"Agriculture and seeds" provide the basis upon which our lives depend. We must protect this foundation as a safe and genetically stable source for future generations. For the benefit of all farmers, gardeners and consumers who want an alternative, we pledge that we do not knowingly buy or sell genetically engineered seeds or plants.

The mechanical transfer of genetic material outside of natural reproductive methods and between genera, families or kingdoms, poses great biological risks as well as economic, political, and cultural threats. We feel that genetically engineered varieties have been insufficiently tested prior to public release. More research and testing is necessary to further assess the potential risks of genetically engineered seeds. Further, we wish to support agricultural progress that leads to healthier soils, to genetically diverse agricultural ecosystems, and ultimately to healthy people and communities.

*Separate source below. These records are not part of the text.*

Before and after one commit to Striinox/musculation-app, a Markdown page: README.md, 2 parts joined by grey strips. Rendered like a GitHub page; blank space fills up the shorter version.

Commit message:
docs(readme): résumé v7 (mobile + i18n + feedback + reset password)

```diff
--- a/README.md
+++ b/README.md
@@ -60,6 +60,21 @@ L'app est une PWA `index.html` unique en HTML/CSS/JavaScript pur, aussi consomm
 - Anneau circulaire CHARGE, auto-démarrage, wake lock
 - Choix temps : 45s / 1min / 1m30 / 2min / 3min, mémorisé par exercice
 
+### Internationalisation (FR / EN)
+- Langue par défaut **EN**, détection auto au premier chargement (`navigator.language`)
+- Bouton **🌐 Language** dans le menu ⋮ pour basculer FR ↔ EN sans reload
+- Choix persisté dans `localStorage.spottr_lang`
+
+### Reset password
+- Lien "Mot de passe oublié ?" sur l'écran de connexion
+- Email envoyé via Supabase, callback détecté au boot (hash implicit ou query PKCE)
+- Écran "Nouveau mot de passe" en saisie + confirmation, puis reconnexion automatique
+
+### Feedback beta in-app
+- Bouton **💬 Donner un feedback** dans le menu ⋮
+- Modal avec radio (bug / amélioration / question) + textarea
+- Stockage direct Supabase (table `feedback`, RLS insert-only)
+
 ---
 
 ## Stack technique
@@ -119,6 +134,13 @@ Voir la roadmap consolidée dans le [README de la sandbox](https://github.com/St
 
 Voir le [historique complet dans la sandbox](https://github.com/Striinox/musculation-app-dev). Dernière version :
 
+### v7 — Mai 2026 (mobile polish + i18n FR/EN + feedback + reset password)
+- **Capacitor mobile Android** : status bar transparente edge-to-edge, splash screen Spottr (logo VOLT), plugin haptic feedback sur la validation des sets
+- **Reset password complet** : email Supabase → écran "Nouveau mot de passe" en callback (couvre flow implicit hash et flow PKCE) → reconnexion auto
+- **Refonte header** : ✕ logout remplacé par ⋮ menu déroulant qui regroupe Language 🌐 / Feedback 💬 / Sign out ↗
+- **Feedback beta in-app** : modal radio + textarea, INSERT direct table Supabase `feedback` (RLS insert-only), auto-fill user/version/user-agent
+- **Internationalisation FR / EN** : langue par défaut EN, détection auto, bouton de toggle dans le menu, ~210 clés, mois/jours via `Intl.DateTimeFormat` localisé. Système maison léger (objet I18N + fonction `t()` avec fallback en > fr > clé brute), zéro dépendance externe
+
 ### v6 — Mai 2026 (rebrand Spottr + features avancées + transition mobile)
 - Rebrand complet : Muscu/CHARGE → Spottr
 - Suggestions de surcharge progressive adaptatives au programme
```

To learn more about the "Safe Seed Pledge" please visit www.councilforresponsiblegenetics.org.